• WHAT YOU SHOULD DO: For this exercise, please find the lines in the entries that include the word "description" and copy them.

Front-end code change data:
::::::::

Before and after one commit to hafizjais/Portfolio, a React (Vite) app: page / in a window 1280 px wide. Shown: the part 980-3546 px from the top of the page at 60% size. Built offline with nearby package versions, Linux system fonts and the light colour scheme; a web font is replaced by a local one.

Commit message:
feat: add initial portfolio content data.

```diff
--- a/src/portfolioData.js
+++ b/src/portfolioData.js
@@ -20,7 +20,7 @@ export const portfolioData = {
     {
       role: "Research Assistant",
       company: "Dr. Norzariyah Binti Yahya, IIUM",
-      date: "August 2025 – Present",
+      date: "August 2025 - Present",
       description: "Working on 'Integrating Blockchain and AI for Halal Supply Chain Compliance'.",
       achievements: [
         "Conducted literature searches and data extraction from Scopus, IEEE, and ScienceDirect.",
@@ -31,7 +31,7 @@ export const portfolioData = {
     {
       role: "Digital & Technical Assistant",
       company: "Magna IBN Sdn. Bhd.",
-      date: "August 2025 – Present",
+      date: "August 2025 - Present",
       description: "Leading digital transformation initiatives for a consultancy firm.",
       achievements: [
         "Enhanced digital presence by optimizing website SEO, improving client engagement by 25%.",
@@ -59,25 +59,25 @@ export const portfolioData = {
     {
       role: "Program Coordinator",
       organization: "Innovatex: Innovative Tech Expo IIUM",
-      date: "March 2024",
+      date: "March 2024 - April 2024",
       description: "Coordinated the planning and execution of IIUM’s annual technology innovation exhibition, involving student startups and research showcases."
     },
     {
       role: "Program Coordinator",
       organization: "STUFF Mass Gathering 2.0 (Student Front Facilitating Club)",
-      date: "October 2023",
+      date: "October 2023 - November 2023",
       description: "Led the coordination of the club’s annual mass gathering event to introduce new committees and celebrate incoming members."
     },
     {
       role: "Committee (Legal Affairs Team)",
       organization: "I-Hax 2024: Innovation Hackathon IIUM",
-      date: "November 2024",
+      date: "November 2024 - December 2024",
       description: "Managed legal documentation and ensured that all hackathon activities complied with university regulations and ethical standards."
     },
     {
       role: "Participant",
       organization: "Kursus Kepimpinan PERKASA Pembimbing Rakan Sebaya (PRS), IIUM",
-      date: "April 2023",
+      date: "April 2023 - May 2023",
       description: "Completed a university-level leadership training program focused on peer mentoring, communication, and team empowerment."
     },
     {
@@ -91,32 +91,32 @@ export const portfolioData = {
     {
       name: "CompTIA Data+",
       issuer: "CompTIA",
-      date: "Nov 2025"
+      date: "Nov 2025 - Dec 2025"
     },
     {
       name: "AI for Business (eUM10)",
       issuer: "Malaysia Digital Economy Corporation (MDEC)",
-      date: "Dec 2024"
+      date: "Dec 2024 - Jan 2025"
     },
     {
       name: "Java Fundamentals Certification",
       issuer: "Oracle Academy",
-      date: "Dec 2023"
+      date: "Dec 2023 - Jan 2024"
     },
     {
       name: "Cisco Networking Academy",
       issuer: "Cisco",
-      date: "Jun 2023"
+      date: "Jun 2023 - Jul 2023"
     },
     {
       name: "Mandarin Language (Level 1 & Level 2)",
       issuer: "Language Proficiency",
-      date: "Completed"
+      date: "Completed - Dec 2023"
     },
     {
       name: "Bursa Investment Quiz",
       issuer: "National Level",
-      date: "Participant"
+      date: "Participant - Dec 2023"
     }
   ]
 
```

::::::::

• ANSWER TO THE EXERCISE:
       description: "Working on 'Integrating Blockchain and AI for Halal Supply Chain Compliance'.",
       description: "Leading digital transformation initiatives for a consultancy firm.",
       description: "Coordinated the planning and execution of IIUM’s annual technology innovation exhibition, involving student startups and research showcases."
       description: "Led the coordination of the club’s annual mass gathering event to introduce new committees and celebrate incoming members."
       description: "Managed legal documentation and ensured that all hackathon activities complied with university regulations and ethical standards."
       description: "Completed a university-level leadership training program focused on peer mentoring, communication, and team empowerment."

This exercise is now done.